For the past week, Democrat leaders have been mourning the loss of Iran’s number one general, Qassem Soleimani, who was killed in a U.S. airstrike outside of the Baghdad Airport in Iraq. Democrat Speaker of the House Nancy Pelosi is working with fellow Democrats to pass a new bill that would limit President Trump’s war powers over the killing of a man many consider to be one of the most dangerous terrorist leaders in the Middle East. Democrat Rep. Adam Schiff is calling for an investigation into the airstrike. Not one Democrat, however, is talking about the threat of a nuclear-armed Iran to the United States and the rest of the world. They’re certainly not mentioning how President Obama left office after spending eight years appeasing a nuclear Iran, essentially leaving the world less safe than when he took office.
With only 20 months left in his second term as president, Barack Obama admitted during an interview with PBS, that his weak nuclear negotiations with Iran would create a mess for future presidents. He warned that his nuclear agreement with Iran only delayed them from acquiring a nuclear weapon, which could happen immediately after his deal expired in 2028.
In April 2015, Fox News reported that President Obama admitted in a broadcast interview that his nuclear agreement with Iran only delays Tehran from eventually acquiring a weapon, which could come immediately after Year 13 of the agreement — leaving the problem for future presidents.
Obama made the comments about Tehran’s so-called “breakout time” in an interview with NPR News that aired Tuesday morning.
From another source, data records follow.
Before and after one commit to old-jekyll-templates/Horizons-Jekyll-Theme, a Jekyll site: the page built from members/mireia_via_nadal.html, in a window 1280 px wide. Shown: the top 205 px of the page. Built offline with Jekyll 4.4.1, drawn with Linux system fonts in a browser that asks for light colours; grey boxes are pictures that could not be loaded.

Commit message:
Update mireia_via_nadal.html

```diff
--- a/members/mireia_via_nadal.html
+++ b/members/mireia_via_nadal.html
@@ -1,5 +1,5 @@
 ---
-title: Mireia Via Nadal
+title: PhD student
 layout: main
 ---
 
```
The president was attempting to answer the charge that the deal framework agreed upon by the U.S., Iran, and five other nations last week fails to eliminate the risk of Iran getting a nuclear weapon because it allows Tehran to keep enriching uranium.
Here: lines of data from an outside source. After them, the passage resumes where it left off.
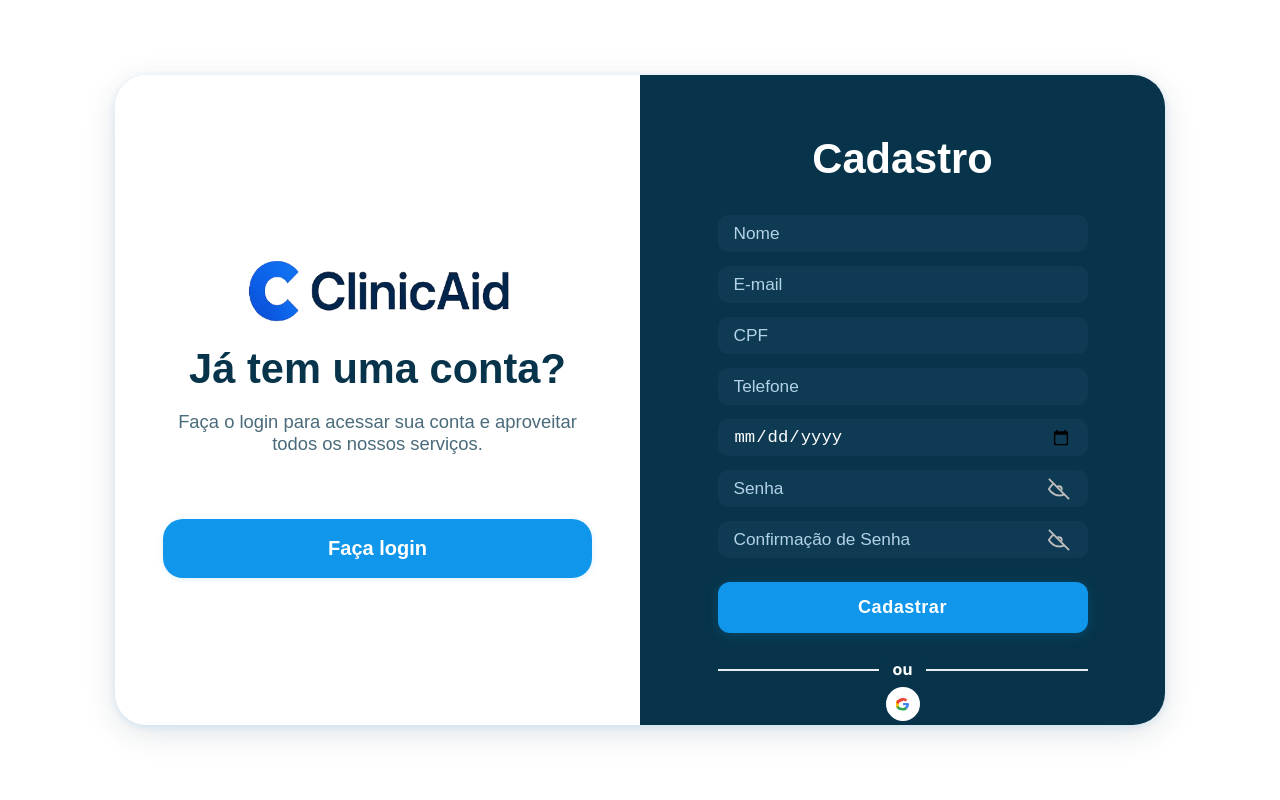
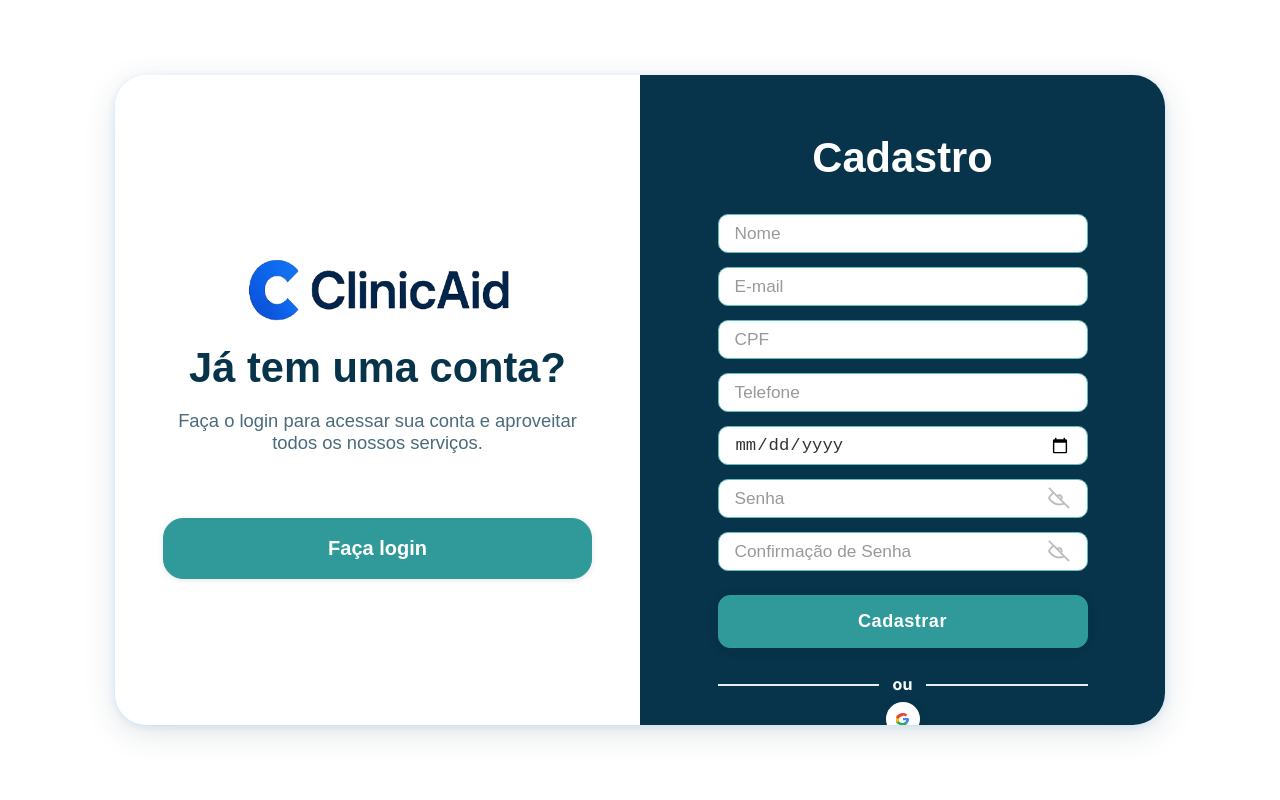
Before and after one commit to nicholasfocke/ClinicAid, a Next.js app: page /auth/register in a window 1280 px wide. Shown: the top 800 px of the page. Built offline with nearby package versions, Linux system fonts and the light colour scheme; no server answers; what react-google-recaptcha-v3 would draw is missing.

Commit message:
Apply teal color theme

```diff
--- a/components/Layout.module.css
+++ b/components/Layout.module.css
@@ -37,13 +37,13 @@
   font-size: 1.1rem;
   padding: 8px 16px;
   text-decoration: none;
-  color: #0a2d4a;
+  color: var(--color-link);
   font-weight: 600;
   transition: color 0.3s ease-in-out;
 }
 
 .headerLinks:hover {
-  color: #63b3ed;
+  color: var(--color-link-hover);
 }
 
 /* Botão moderno de logout */
@@ -138,7 +138,7 @@
 
 /* Footer */
 .footer {
-  background-color: #0a2d4a;
+  background-color: var(--color-sidebar-bg);
   padding: 20px;
   text-align: center;
   color: white;
@@ -161,7 +161,7 @@
 }
 
 .contactButton {
-  color: #0a2d4a;
+  color: var(--color-link);
   background-color:white;
   padding: 10px 20px;
   text-decoration: none;
@@ -172,7 +172,7 @@
 }
 
 .contactButton:hover {
-  background-color: #2b6cb0;
+  background-color: var(--color-secondary-hover-bg);
 }
 
 .contactButton a {
@@ -189,13 +189,13 @@
 
 .contactInfo p,
 .usefulLinks a {
-  color: #cbd5e0;
+  color: var(--color-link);
   text-decoration: none;
 }
 
 .usefulLinks a:hover {
   text-decoration: underline;
-  color: #63b3ed;
+  color: var(--color-link-hover);
 }
 
 .usefulLinks {
--- a/components/layout/SidebarAdmin.module.css
+++ b/components/layout/SidebarAdmin.module.css
@@ -4,7 +4,7 @@
   left: 0;
   width: 200px;
   height: 100vh;
-  background-color: #0a2d4a;
+  background-color: var(--color-sidebar-bg);
   color: white;
   display: flex;
   flex-direction: column;
@@ -55,11 +55,11 @@
 }
 
 .navItemFarmacia:hover {
-  background-color: #34495e;
+  background-color: var(--color-primary-hover);
 }
 
 .navItem:hover {
-  background-color: #34495e;
+  background-color: var(--color-primary-hover);
 }
 
 .icon {
--- a/styles/404.module.css
+++ b/styles/404.module.css
@@ -25,10 +25,11 @@
 
 .link {
   font-size: 1rem;
-  color: #0070f3;
+  color: var(--color-link);
   text-decoration: none;
 }
 
 .link:hover {
   text-decoration: underline;
+  color: var(--color-link-hover);
 }
--- a/styles/Breadcrumb.module.css
+++ b/styles/Breadcrumb.module.css
@@ -2,7 +2,7 @@
   margin-top: 24px;
   margin-bottom: 0;
   font-size: 15px;
-  color: #8b98a9;
+  color: var(--color-breadcrumb-text);
   display: flex;
   align-items: center;
   justify-content: flex-start;
@@ -11,7 +11,7 @@
 
 .breadcrumb {
   font-size: 15px;
-  color: #8b98a9;
+  color: var(--color-breadcrumb-text);
   font-weight: 400;
   margin-top: 0;
   margin-bottom: 0;
@@ -19,6 +19,6 @@
 }
 
 .breadcrumbActive {
-  color: #2563eb;
+  color: var(--color-link-hover);
   font-weight: 600;
 }
--- a/styles/auth/login.module.css
+++ b/styles/auth/login.module.css
@@ -462,18 +462,23 @@
   border-radius: 14px;
   border: none;
   font-size: 1.08rem;
-  background: #0e3a53;
-  color: #fff;
+  background: #fff;
+  color: #333;
+  border: 1px solid var(--color-input-border);
   outline: none;
   margin-bottom: 0;
-  transition: box-shadow 0.2s, background 0.2s;
+  transition: box-shadow 0.2s, border 0.2s;
   box-sizing: border-box;
   font-family: 'Montserrat', Arial, Helvetica, sans-serif;
 }
 
 .loginSplitInput::placeholder {
-  color: #b3d2e6;
+  color: #999;
   opacity: 1;
+}
+.loginSplitInput:focus {
+  border-color: var(--color-input-focus-border);
+  box-shadow: 0 0 0 2px var(--color-input-focus-shadow);
 }
 
 .loginSplitEye {
@@ -484,7 +489,7 @@
   cursor: pointer;
   display: flex;
   align-items: center;
-  color: #b3d2e6;
+  color: var(--color-link);
   z-index: 2;
   transition: color 0.2s;
 }
@@ -492,20 +497,19 @@
 .loginSplitButton,
 .loginSplitPanelButton {
   width: 100%;
-  border: none;
+  border: 1px solid var(--color-primary);
   border-radius: 14px;
   padding: 16px 0;
   font-size: 1.15rem;
   font-weight: 700;
   cursor: pointer;
-  background: #1096ea;
+  background: var(--color-primary);
   color: #fff;
   margin-top: 8px;
   margin-bottom: 8px;
   transition: background 0.2s, color 0.2s, box-shadow 0.2s, border 0.2s;
-  box-shadow: 0 2px 12px #0a2d4a33;
+  box-shadow: 0 2px 12px rgba(0,0,0,0.1);
   letter-spacing: 0.5px;
-  border: 1.5px solid #0a2d4a;
 }
 
 .loginSplitButton:disabled,
@@ -516,15 +520,14 @@
 
 .loginSplitPanelButton {
   margin-top: 12px;
-  /* border já está herdando acima */
-  box-shadow: 0 1px 6px #0a2d4a22;
+  box-shadow: 0 1px 6px rgba(0,0,0,0.08);
 }
 
 .loginSplitPanelButton:hover,
 .loginSplitButton:hover {
-  background: #0078d4;
+  background: var(--color-primary-hover);
   color: #fff;
-  border-color: #0078d4;
+  border-color: var(--color-primary-hover);
 }
 
 .loginSplitError {
--- a/styles/auth/register.module.css
+++ b/styles/auth/register.module.css
@@ -383,9 +383,9 @@
 }
 
 .loginSplitPanelButton {
-  background: #1096ea;
+  background: var(--color-primary);
   color: #fff;
-  border: none;
+  border: 1px solid var(--color-primary);
   font-weight: 700;
   font-size: 1.25rem;
   border-radius: 20px;
@@ -393,14 +393,15 @@
   width: 100%;
   margin-top: 32px;
   margin-bottom: 0;
-  box-shadow: 0 1px 6px #1096ea22;
-  transition: background 0.2s, color 0.2s;
+  box-shadow: 0 1px 6px rgba(0,0,0,0.1);
+  transition: background 0.2s, color 0.2s, border 0.2s;
   cursor: pointer;
 }
 
 .loginSplitPanelButton:hover {
-  background: #0078d4;
+  background: var(--color-primary-hover);
   color: #fff;
+  border-color: var(--color-primary-hover);
 }
 
 .loginSplitRight {
@@ -444,21 +445,25 @@
   width: 100%;
   min-width: 0;
   max-width: 100%;
-  padding: 8px 16px; /* Reduzido para diminuir a altura */
+  padding: 8px 16px;
   border-radius: 10px;
-  border: none;
+  border: 1px solid var(--color-input-border);
   font-size: 1.08rem;
-  background: #0e3a53;
-  color: #fff;
+  background: #fff;
+  color: #333;
   outline: none;
   margin-bottom: 0;
-  transition: box-shadow 0.2s, background 0.2s;
+  transition: box-shadow 0.2s, border 0.2s;
   box-sizing: border-box;
 }
 
 .loginSplitInput::placeholder {
-  color: #b3d2e6;
+  color: #999;
   opacity: 1;
+}
+.loginSplitInput:focus {
+  border-color: var(--color-input-focus-border);
+  box-shadow: 0 0 0 2px var(--color-input-focus-shadow);
 }
 
 .loginSplitEye {
@@ -469,7 +474,7 @@
   cursor: pointer;
   display: flex;
   align-items: center;
-  color: #b3d2e6;
+  color: var(--color-link);
   z-index: 2;
   transition: color 0.2s;
 }
@@ -481,26 +486,26 @@
 
 .loginSplitButton {
   width: 100%;
-  border: none;
+  border: 1px solid var(--color-primary);
   border-radius: 12px;
   padding: 15px 0;
   font-size: 1.13rem;
   font-weight: 700;
   cursor: pointer;
-  background: #1096ea;
+  background: var(--color-primary);
   color: #fff;
   margin-top: 10px;
   margin-bottom: 8px;
-  transition: background 0.2s, color 0.2s, box-shadow 0.2s;
-  box-shadow: 0 2px 12px #1096ea33;
+  transition: background 0.2s, color 0.2s, box-shadow 0.2s, border 0.2s;
+  box-shadow: 0 2px 12px rgba(0,0,0,0.1);
   letter-spacing: 0.5px;
 }
 
 .loginSplitPanelButton:hover,
 .loginSplitButton:hover {
-  background: #0078d4;
+  background: var(--color-primary-hover);
   color: #fff;
-  border-color: #0078d4;
+  border-color: var(--color-primary-hover);
 }
 
 .loginSplitButton:disabled {
--- a/styles/globals.css
+++ b/styles/globals.css
@@ -3,15 +3,33 @@
 
 :root {
     --font-primary: 'Inter', sans-serif;
+    --color-primary: #309A9A;
+    --color-primary-hover: #267878;
+    --color-disabled: #A0CFCF;
+    --color-secondary-hover-bg: #E6F3F3;
+    --color-secondary-hover-text: #267878;
+    --color-link: #309A9A;
+    --color-link-hover: #205E5E;
+    --color-page-bg: #FFFFFF;
+    --color-box-bg: #FFFFFF;
+    --color-box-border: #E6F3F3;
+    --color-highlight-bg: #E6F3F3;
+    --color-sidebar-bg: #1F6D6D;
+    --color-sidebar-text: #FFFFFF;
+    --color-breadcrumb-bg: #F0FBFB;
+    --color-breadcrumb-text: #309A9A;
+    --color-input-border: #62BDBD;
+    --color-input-focus-border: #309A9A;
+    --color-input-focus-shadow: #E6F3F3;
   }
 
   body {
     margin: 0;
     padding: 0;
     font-family: var(--font-primary);
-    background-color: #f7fafc; /* opcional */
+    background-color: var(--color-page-bg);
     color: #333;
-    overflow-x: hidden; /* Evita scroll lateral em todo o site */
+    overflow-x: hidden;
 }
 
 .pageLoading {
@@ -29,7 +47,7 @@
 
 .spinner {
   border: 6px solid #e0e0e0;
-  border-top: 6px solid #0a2d4a;
+  border-top: 6px solid var(--color-primary);
   border-radius: 50%;
   width: 48px;
   height: 48px;
@@ -38,3 +56,13 @@
 @keyframes spin {
   to { transform: rotate(360deg); }
 }
+
+a {
+  color: var(--color-link);
+  text-decoration: none;
+}
+
+a:hover {
+  color: var(--color-link-hover);
+  text-decoration: underline;
+}
```
Also changed, not shown: components/layout/Sidebar.module.css (+4 -4 lines), styles/auth/esquecisenha.module.css (+11 -11 lines).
Obama said that Iran would be capped for a decade at 300 kilograms of uranium — not enough to convert to a stockpile of weapons-grade material.
“What is a more relevant fear would be that in Year 13, 14, 15, they have advanced centrifuges that enrich uranium fairly rapidly, and at that point, the breakout times would have shrunk almost down to zero,” Obama said.
The stark admission — after his energy secretary even claimed the deal was a “forever agreement” — came as the president seeks to quiet a growing chorus questioning whether the deal he and world leaders have negotiated merely delays the certainty of a nuclear-armed Iran. Obama has insisted confidently that Iran will not get a nuclear weapon on his watch, which ends in roughly 20 months, but has made no similar assurances about his successors.
Under the terms of the deal framework, Iran’s breakout time would be expanded from the present two to three months to at least a year. But that constraint would stay in place only for 10 years, at which point some restrictions would start phasing out.